How have your fee structures changed?
SILVESTRI: You can get clients to agree to a flat fee structure, or you can find some alternative fee structure that they understand what the cost is going to be and we don’t have to itemize everything we do, but those are pretty hard to put together.
URGA: One of the frustrating things is, if I’m talking to one of my partners or an associate, you can only bill for one attorney. It makes it artificial because you’re still going to talk to that attorney because that attorney is the one who’s done the research or has had a case similar to that. It’s becoming much more difficult for my practice to keep track of all the costs. Plus, you’ve got in-house counsel for all these companies that look at everything. I mean everything. So you’re dealing with a different world. Lawyers now, with format billing, are having to spell out everything.
MARTIN: We have a pricing committee that forms these types of AFAs (alternative fee structures) for companies that we work with, but we still are required to itemize everything we do for purposes of justifying the bill if we seek a fee award, or something of that nature, in court. We wish it was as simple as the flat rate. We could just go ahead and say it’s $3,000 for a statement of position. That’s a standard flat fee commoditization of a particular task, but not every task can be commoditized. Some things do require hourly thinking and hourly analysis.

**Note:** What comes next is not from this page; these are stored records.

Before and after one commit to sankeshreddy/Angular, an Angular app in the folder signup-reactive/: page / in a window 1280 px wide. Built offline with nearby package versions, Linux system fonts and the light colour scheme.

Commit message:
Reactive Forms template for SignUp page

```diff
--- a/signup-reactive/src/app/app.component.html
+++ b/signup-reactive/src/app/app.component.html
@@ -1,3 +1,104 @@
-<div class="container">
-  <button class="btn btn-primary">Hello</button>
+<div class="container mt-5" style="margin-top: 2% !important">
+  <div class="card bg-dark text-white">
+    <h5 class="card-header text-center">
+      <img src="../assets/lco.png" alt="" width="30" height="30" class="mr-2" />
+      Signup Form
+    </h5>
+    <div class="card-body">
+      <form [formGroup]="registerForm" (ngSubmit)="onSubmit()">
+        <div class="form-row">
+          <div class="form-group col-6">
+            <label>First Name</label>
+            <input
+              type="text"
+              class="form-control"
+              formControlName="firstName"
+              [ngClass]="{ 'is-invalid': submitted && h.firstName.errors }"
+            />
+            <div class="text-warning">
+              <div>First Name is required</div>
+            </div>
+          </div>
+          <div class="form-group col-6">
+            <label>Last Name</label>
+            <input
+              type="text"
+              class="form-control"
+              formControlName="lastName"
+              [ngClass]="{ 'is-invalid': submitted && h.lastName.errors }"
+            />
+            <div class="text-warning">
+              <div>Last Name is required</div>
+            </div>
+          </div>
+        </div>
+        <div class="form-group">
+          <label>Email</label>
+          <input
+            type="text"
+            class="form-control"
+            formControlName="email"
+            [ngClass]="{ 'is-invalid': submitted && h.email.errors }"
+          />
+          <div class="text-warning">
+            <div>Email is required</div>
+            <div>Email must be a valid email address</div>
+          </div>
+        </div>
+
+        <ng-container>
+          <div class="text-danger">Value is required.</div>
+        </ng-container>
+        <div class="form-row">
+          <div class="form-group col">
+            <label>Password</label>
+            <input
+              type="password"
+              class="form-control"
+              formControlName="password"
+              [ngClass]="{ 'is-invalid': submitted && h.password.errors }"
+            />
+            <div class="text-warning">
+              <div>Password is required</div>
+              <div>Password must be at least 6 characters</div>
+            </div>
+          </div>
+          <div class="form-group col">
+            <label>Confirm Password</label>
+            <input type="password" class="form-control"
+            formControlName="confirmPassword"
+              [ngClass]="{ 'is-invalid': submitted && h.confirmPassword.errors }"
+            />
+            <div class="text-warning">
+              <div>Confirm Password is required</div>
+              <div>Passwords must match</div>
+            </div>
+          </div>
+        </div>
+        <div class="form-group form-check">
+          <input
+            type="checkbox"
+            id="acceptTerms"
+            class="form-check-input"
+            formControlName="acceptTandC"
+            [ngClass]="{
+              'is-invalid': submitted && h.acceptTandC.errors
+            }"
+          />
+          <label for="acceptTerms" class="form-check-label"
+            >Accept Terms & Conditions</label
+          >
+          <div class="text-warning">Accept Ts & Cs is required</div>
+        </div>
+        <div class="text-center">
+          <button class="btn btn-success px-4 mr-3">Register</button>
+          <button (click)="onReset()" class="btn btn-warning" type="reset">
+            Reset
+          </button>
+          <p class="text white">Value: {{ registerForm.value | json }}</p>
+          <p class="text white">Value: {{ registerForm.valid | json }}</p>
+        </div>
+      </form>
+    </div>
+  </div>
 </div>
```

WAITE: There’s been a lot of discussion over recent years about alternative billing tools and mechanisms and the death of the billable hour. Maybe the commoditization of routine, repetitive work, you might be able to structure a flat fee that’s a win-win situation, but many of us here are litigators. I don’t know what your experience is, but mine is that it’s extremely difficult to be predictive of what’s going to happen in litigation. What you do when a client is asking for some sort of a fee is you have to estimate on the high side. Then you risk pricing yourself out of the market. It just doesn’t work.
How has the Court of Appeals affected the industry?
STEFFAN: Our appellate partner said that it’s a game changer. What used to take two or three years with the Supreme Court, he just got his first decision back in six months from the time he filed his opening briefs. Clients are now a lot more apt to use that vehicle, file appeals and take that risk, when they know that it’s timely.
MOWBRAY: I’ve got this report for the latter six months of last year. It’s a push down model. You still file like the old way, then the [Supreme Court] decides what is going to go down to the Court of Appeals. They were assigned 500 cases and disposed 304, which is a disposition rate of 61 percent. That’s pretty good. With only being operational for six months, the number of pending appeals with the court, as a whole, went from 1,985 down to 1,739, a decrease of more than 12 percent.
SILVESTRI: It’s helping the Supreme Court get its backlog down and it’s getting cases adjudicated through the Supreme Court more quickly as well.
URGA: They started with the Appellate Court having a very limited number of things they could really hear. I have a feeling after about a year they’re going to start pushing more of them down.
WAITE: One of my partners said the Supreme Court is still very much crushed, but what this has demonstrated is that a panel of three judges can very effectively handle 500 to 600 cases a year. The next step is if a panel of three can handle 500 to 600 cases a year, a panel of six can handle twice as much. That’s probably what’s coming next.